List every line in this data where the string "Recommended" occurs.
Top of Data extracts
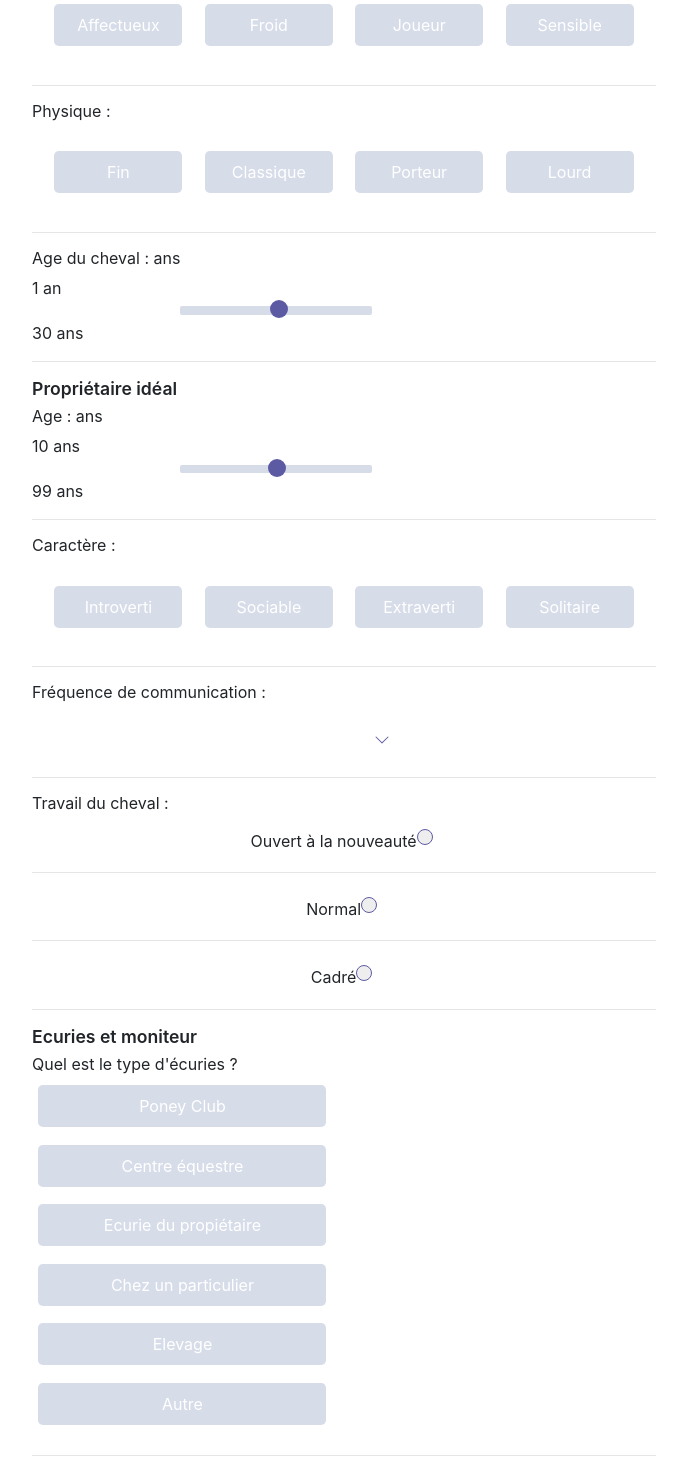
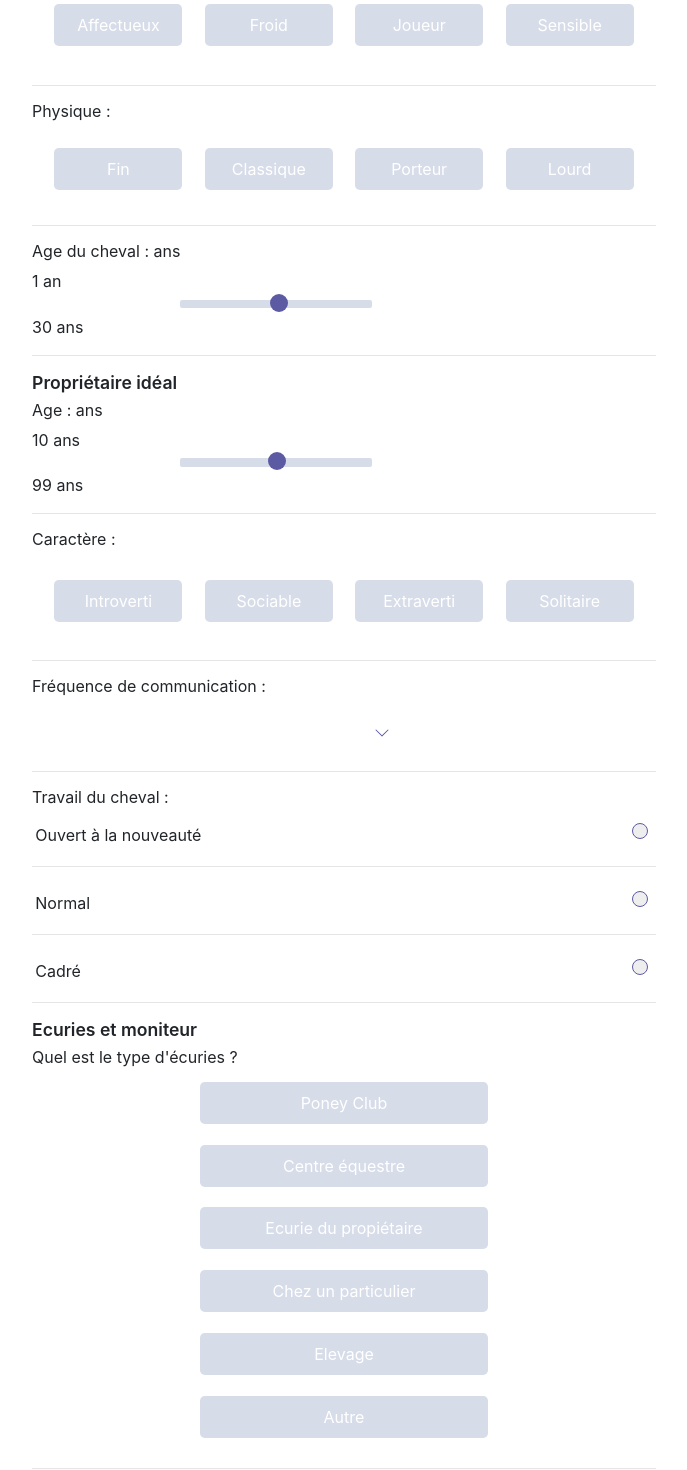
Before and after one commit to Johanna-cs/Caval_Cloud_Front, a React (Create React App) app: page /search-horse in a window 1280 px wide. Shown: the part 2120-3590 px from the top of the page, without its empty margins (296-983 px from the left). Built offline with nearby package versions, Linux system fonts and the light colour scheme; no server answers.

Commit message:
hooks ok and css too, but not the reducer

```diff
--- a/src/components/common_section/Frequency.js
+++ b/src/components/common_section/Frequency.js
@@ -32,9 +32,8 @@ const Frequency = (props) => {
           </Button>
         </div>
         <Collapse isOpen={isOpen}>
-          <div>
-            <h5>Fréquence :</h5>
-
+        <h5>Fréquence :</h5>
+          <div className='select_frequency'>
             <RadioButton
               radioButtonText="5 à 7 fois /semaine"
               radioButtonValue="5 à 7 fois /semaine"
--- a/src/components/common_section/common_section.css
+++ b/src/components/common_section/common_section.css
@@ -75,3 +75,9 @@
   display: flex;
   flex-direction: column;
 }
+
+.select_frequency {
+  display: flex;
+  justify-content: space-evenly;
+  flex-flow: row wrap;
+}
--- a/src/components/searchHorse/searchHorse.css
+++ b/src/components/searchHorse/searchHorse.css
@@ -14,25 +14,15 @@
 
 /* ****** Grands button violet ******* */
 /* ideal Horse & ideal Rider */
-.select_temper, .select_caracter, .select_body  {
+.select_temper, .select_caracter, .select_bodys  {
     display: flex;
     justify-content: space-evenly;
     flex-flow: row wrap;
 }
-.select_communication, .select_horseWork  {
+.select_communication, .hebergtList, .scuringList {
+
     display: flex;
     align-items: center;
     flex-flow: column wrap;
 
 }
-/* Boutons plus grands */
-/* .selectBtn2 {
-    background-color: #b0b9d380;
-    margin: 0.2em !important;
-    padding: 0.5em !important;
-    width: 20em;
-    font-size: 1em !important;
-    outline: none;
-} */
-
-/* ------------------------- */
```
Bottom of Data extracts
Top of Data extracts
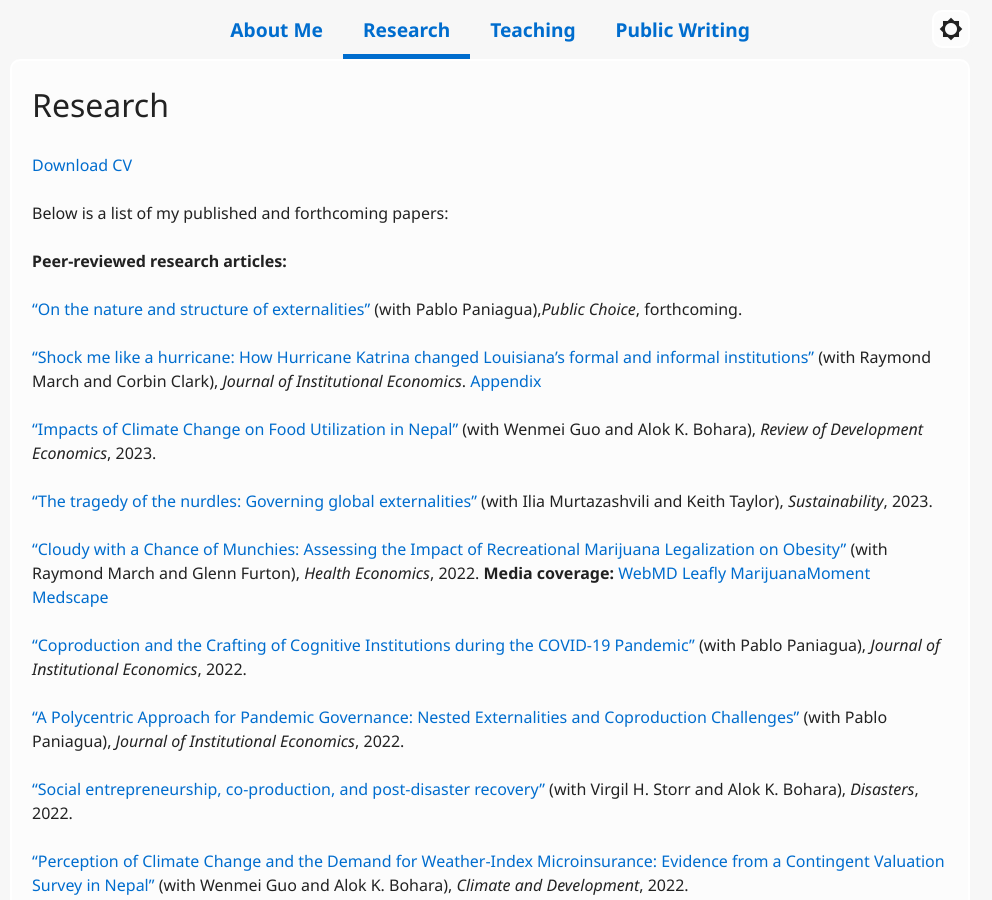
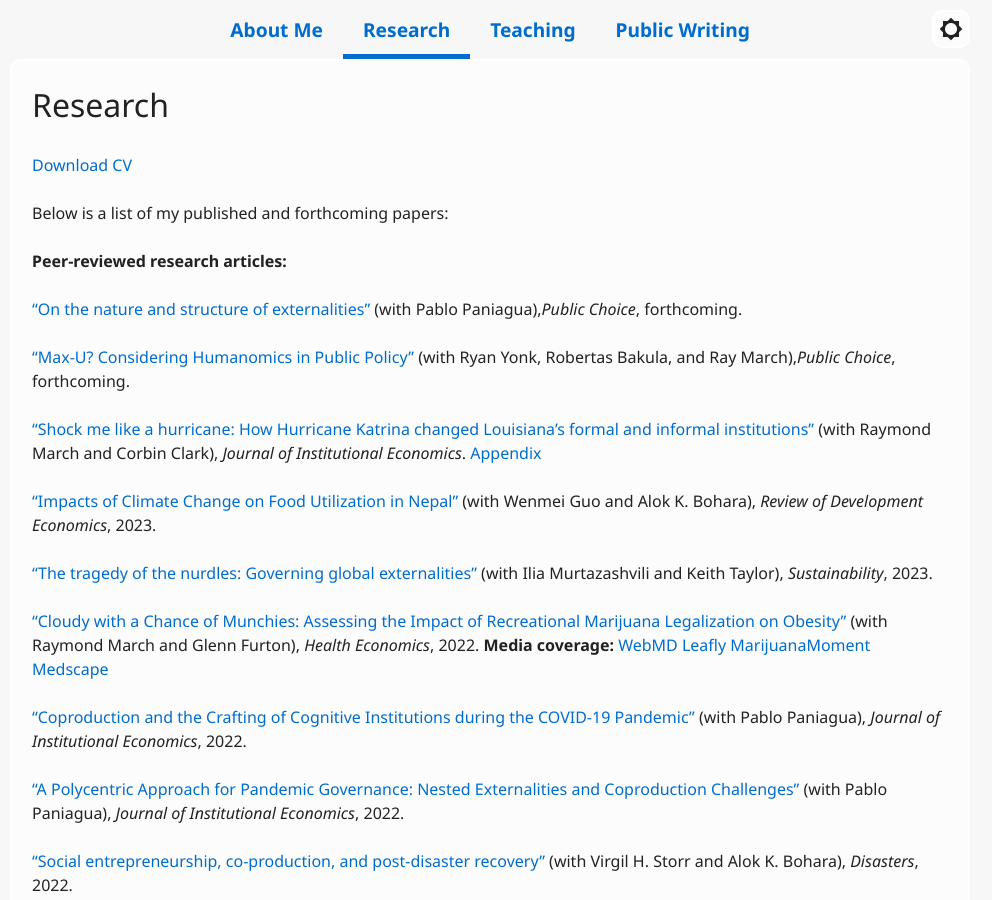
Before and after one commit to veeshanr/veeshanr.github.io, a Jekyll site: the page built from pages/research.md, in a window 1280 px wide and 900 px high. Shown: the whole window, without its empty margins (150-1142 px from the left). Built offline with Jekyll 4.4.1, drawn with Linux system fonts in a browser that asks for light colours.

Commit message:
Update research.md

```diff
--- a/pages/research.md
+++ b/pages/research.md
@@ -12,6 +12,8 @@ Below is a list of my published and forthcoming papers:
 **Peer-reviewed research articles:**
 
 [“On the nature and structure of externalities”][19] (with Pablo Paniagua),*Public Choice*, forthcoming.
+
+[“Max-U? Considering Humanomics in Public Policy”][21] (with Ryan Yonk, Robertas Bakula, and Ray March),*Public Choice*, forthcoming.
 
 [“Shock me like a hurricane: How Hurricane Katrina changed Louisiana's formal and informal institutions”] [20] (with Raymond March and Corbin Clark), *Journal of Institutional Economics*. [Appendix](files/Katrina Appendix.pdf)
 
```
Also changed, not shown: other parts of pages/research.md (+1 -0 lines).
Bottom of Data extracts
Top of Data extracts
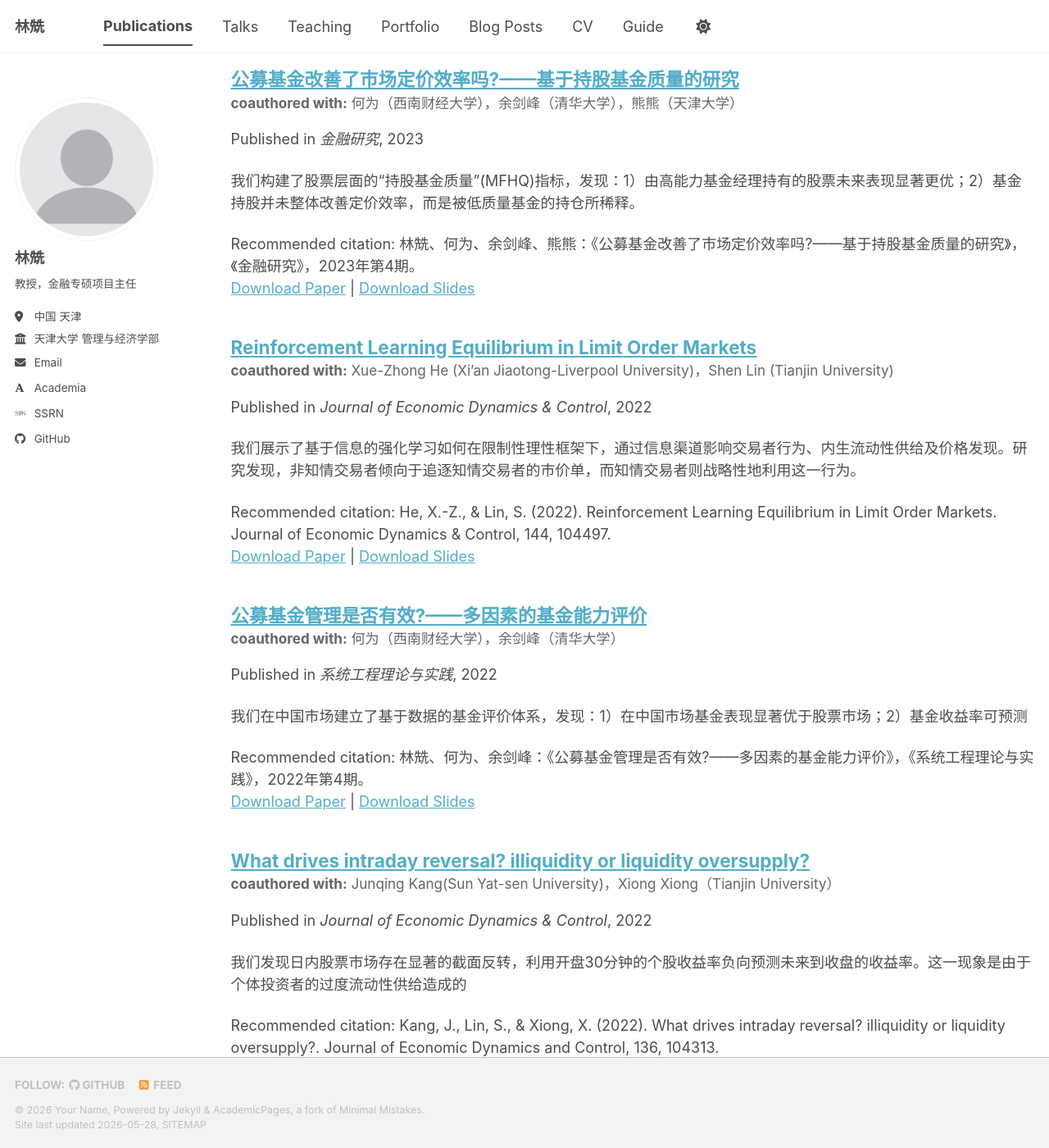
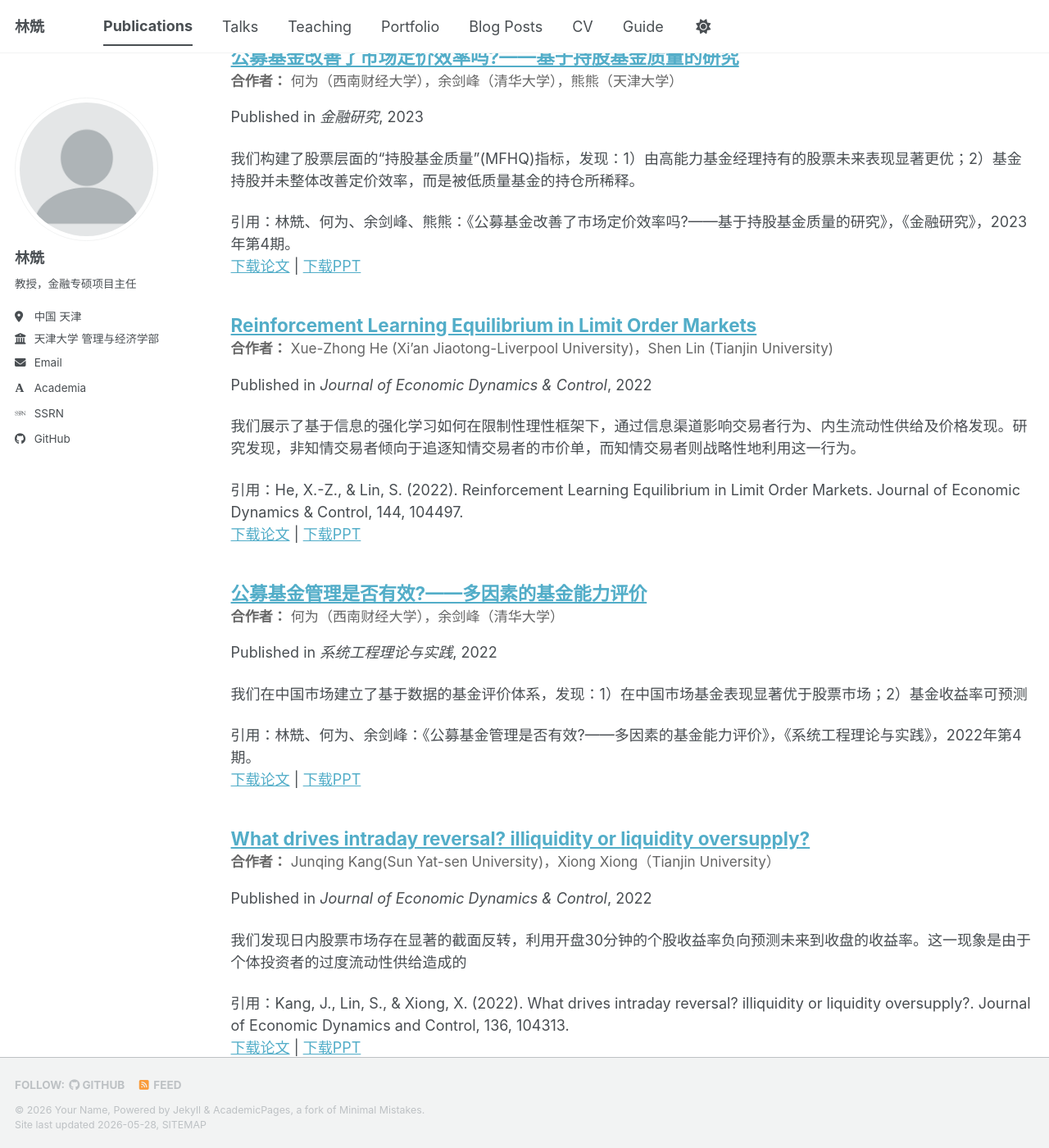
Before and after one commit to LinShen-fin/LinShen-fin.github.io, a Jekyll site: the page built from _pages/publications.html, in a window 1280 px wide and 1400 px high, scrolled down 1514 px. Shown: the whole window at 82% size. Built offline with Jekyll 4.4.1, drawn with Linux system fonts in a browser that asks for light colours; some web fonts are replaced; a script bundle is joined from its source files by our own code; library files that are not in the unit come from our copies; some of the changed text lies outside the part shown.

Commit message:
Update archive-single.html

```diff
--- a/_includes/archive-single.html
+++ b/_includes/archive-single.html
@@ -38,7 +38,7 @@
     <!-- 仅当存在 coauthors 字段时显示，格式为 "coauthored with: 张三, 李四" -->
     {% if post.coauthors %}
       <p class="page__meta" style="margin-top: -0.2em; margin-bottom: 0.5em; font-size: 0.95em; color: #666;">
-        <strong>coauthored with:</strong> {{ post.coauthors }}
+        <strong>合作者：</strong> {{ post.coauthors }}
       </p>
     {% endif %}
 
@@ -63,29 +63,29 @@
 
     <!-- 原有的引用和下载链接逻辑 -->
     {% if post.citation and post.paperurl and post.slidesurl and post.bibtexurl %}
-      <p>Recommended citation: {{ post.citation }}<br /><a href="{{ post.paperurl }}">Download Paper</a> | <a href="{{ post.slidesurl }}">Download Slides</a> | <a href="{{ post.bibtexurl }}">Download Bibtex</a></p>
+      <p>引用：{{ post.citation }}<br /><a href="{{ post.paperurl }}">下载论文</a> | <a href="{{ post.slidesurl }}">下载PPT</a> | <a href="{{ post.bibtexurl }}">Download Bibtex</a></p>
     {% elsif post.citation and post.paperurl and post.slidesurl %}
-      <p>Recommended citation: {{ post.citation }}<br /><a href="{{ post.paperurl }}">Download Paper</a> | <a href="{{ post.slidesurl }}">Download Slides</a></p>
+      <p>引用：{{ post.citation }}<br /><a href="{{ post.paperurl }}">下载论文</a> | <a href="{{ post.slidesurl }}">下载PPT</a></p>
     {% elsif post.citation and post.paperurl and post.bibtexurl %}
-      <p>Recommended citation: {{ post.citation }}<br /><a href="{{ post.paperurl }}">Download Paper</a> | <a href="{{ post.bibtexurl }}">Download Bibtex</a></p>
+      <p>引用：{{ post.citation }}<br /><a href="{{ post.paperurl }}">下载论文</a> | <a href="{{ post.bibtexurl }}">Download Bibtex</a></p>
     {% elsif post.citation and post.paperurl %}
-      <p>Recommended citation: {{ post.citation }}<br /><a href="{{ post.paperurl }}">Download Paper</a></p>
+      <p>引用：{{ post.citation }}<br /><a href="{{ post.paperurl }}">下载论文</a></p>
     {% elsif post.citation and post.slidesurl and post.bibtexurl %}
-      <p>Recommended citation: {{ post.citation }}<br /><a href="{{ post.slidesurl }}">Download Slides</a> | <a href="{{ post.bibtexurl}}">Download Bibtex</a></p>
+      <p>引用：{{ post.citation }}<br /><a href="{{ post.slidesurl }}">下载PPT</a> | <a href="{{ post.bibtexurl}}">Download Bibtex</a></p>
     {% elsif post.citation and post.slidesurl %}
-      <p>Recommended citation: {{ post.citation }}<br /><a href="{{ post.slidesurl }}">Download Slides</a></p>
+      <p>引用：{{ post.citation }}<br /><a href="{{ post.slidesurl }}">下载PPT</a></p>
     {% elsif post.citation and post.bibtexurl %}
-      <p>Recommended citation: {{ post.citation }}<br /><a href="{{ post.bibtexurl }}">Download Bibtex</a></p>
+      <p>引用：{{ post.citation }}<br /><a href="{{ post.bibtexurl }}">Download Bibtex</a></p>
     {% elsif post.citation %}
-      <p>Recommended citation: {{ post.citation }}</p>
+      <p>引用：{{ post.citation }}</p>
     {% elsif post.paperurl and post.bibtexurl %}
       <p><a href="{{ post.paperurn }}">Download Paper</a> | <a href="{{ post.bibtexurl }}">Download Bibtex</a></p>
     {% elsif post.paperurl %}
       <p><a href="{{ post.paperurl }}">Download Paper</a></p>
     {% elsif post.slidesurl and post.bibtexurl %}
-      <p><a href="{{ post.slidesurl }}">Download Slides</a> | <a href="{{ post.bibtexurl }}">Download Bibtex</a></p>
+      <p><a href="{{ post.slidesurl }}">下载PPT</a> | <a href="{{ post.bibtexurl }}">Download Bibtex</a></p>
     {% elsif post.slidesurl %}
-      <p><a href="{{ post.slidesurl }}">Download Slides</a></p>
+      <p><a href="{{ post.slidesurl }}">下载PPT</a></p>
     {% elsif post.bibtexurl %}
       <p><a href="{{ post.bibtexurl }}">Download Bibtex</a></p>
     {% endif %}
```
Bottom of Data extracts
* [Task response]
-      <p>Recommended citation: {{ post.citation }}<br /><a href="{{ post.paperurl }}">Download Paper</a> | <a href="{{ post.slidesurl }}">Download Slides</a> | <a href="{{ post.bibtexurl }}">Download Bibtex</a></p>
-      <p>Recommended citation: {{ post.citation }}<br /><a href="{{ post.paperurl }}">Download Paper</a> | <a href="{{ post.slidesurl }}">Download Slides</a></p>
-      <p>Recommended citation: {{ post.citation }}<br /><a href="{{ post.paperurl }}">Download Paper</a> | <a href="{{ post.bibtexurl }}">Download Bibtex</a></p>
-      <p>Recommended citation: {{ post.citation }}<br /><a href="{{ post.paperurl }}">Download Paper</a></p>
-      <p>Recommended citation: {{ post.citation }}<br /><a href="{{ post.slidesurl }}">Download Slides</a> | <a href="{{ post.bibtexurl}}">Download Bibtex</a></p>
-      <p>Recommended citation: {{ post.citation }}<br /><a href="{{ post.slidesurl }}">Download Slides</a></p>
-      <p>Recommended citation: {{ post.citation }}<br /><a href="{{ post.bibtexurl }}">Download Bibtex</a></p>
-      <p>Recommended citation: {{ post.citation }}</p>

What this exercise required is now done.